Despite emerging gingerly from a two-year downturn in mid-2013, the latest figures showed Spain still failing to significantly dent one of the highest unemployment rates in the industrialized world.
The unemployment rate climbed to 25.93 percent in the first three months of 2014, up from 25.73 percent in the previous quarter, the National Statistics Institute said.
It was not all bad news.
The unemployment queue shrank fractionally, by just 2,300 people to 5.93 million. But the jobless nevertheless made up a bigger share of the total workforce, which is shrinking as people leave the country or give up looking for work.
Spain's unemployment rate fell to a record low of 7.93 percent in the second quarter of 2007, towards the end of a decade-long property bubble.
But a 2008 real estate crash sent the jobless rate soaring to reach an unprecedented 26.94 percent in the first quarter of 2013 before easing just a little by the end of the year, the latest data show.
Spain's unemployment data for the past decade were revised last week to take account of updated population figures.

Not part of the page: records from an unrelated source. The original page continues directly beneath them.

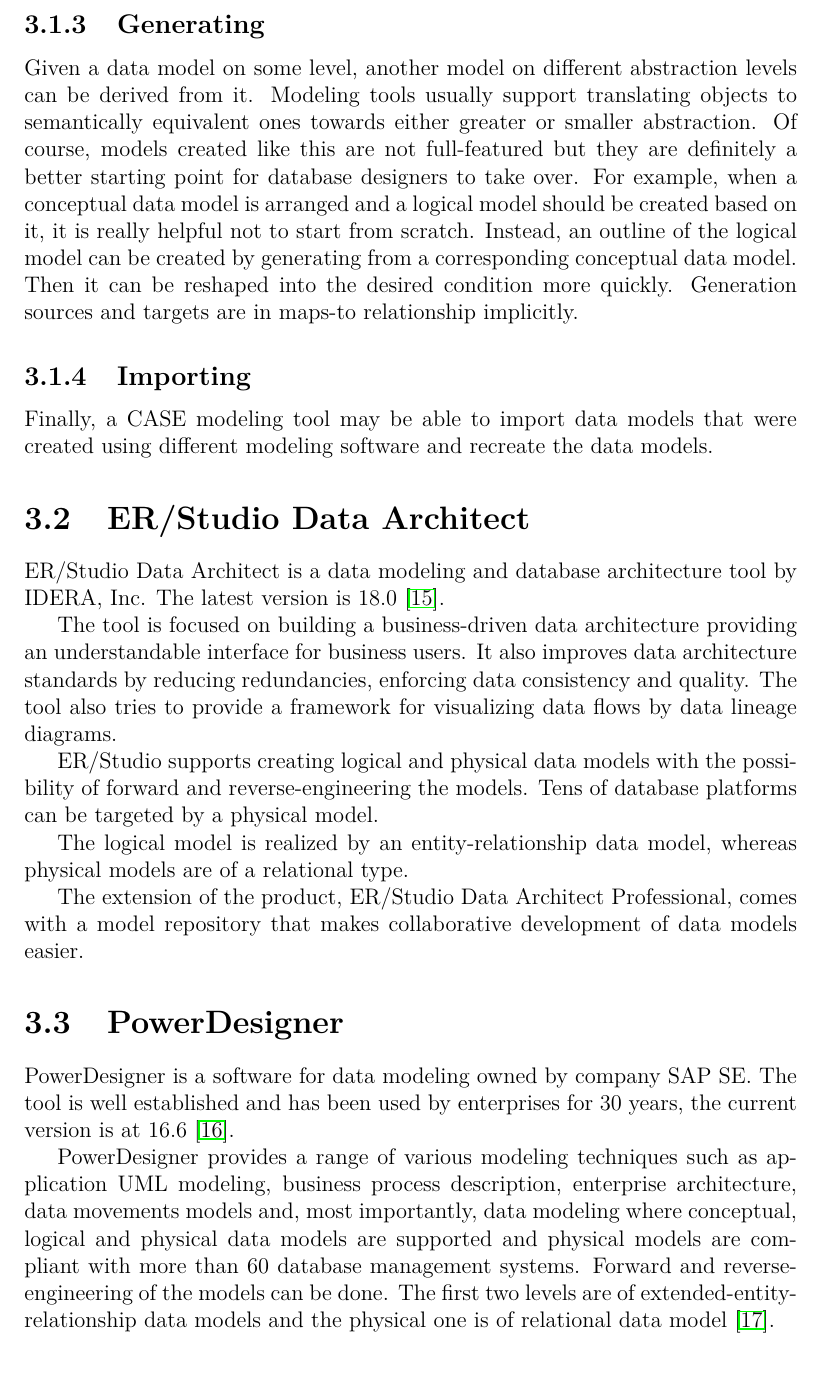
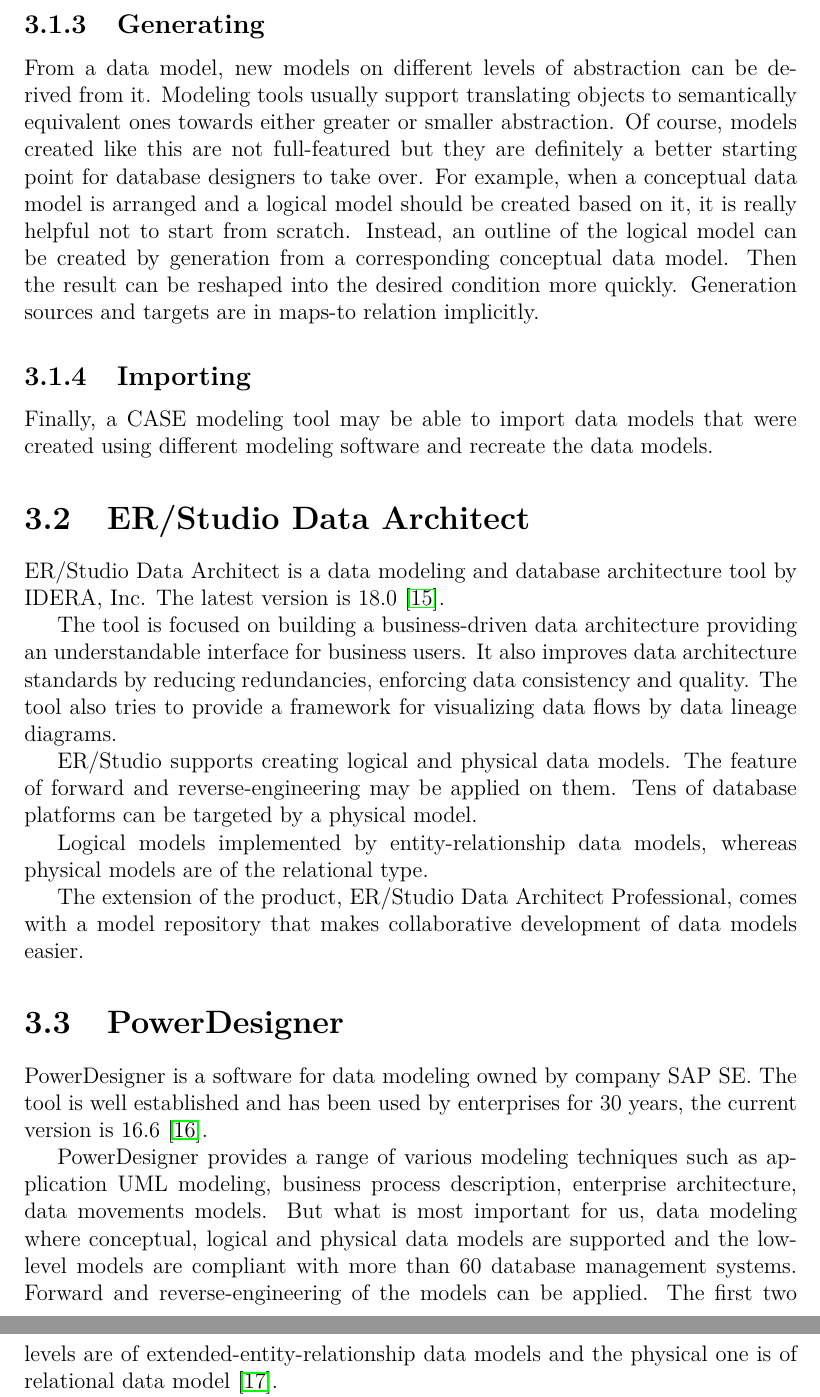
Before and after one commit to drobnyd/Thesis, a LaTeX thesis (en/thesis.tex, which reads en/modeling_tools.tex): part of page 26 of 77 before the commit and two parts of pages 26 and 27 of 77 after it, the two joined at a grey line, cut so that both start at the same text. Compiled offline with pdfLaTeX.

Commit message:
1 to 3 proof read

```diff
--- a/en/modeling_tools.tex
+++ b/en/modeling_tools.tex
@@ -24,10 +24,10 @@
 
 \subsection{Generating}
 \label{generating}
-Given a data model on some level, another model on different abstraction levels can be derived from it. Modeling tools usually support translating objects to semantically equivalent ones towards either greater or smaller abstraction. Of course, models created like this are not full-featured but they are definitely a better starting point for database designers to take over.
-For example, when a conceptual data model is arranged and a logical model should be created based on it, it is really helpful not to start from scratch. Instead, an outline of the logical model can be created by generating from a corresponding conceptual data model.
-Then it can be reshaped into the desired condition more quickly.
-Generation sources and targets are in maps-to relationship implicitly.
+From a data model, new models on different levels of abstraction can be derived from it. Modeling tools usually support translating objects to semantically equivalent ones towards either greater or smaller abstraction. Of course, models created like this are not full-featured but they are definitely a better starting point for database designers to take over.
+For example, when a conceptual data model is arranged and a logical model should be created based on it, it is really helpful not to start from scratch. Instead, an outline of the logical model can be created by generation from a corresponding conceptual data model.
+Then the result can be reshaped into the desired condition more quickly.
+Generation sources and targets are in maps-to relation implicitly.
 
 \subsection{Importing}
 Finally, a CASE modeling tool may be able to import data models that were created using different modeling software and recreate the data models.
@@ -40,17 +40,17 @@
 The tool is focused on building a business-driven data architecture providing an understandable interface for business users. It also improves data architecture standards by reducing redundancies, enforcing data consistency and quality.
 The tool also tries to provide a framework for visualizing data flows by data lineage diagrams.
 
-ER/Studio supports creating logical and physical data models with the possibility of forward and reverse-engineering the models. Tens of database platforms can be targeted by a physical model.
+ER/Studio supports creating logical and physical data models. The feature of forward and reverse-engineering may be applied on them. Tens of database platforms can be targeted by a physical model.
 
-The logical model is realized by an entity-relationship data model, whereas physical models are of a relational type.
+Logical models implemented by entity-relationship data models, whereas physical models are of the relational type.
 
 The extension of the product, ER/Studio Data Architect Professional, comes with a model repository that makes collaborative development of data models easier.
 
 \section{PowerDesigner}
 
-PowerDesigner is a software for data modeling owned by company SAP SE. The tool is well established and has been used by enterprises for 30 years, the current version is at 16.6~\cite{PowerDesignerHistory}.
+PowerDesigner is a software for data modeling owned by company SAP SE. The tool is well established and has been used by enterprises for 30 years, the current version is 16.6~\cite{PowerDesignerHistory}.
 
-PowerDesigner provides a range of various modeling techniques such as application UML modeling, business process description, enterprise architecture, data movements models and, most importantly, data modeling where conceptual, logical and physical data models are supported and physical models are compliant with more than 60 database management systems.
-Forward and reverse-engineering of the models can be done.
+PowerDesigner provides a range of various modeling techniques such as application UML modeling, business process description, enterprise architecture, data movements models. But what is most important for us, data modeling where conceptual, logical and physical data models are supported and the low-level models are compliant with more than 60 database management systems.
+Forward and reverse-engineering of the models can be applied.
 The first two levels are of extended-entity-relationship data models and the physical one is of relational data model~\cite{PowerDesignerFeatures}.
 
```
Also changed, not shown: en/thesis.pdf, en/modeling_tools.tex (12 more changed lines), 3 other files.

The country's official unemployment rate is based on a survey of 65,000 households across the country, known as the EPA, or Active Population Survey.
The EPA is considered the clearest picture of unemployment in the country as it also captures people who are looking for work, but are not registered at the country's employment offices.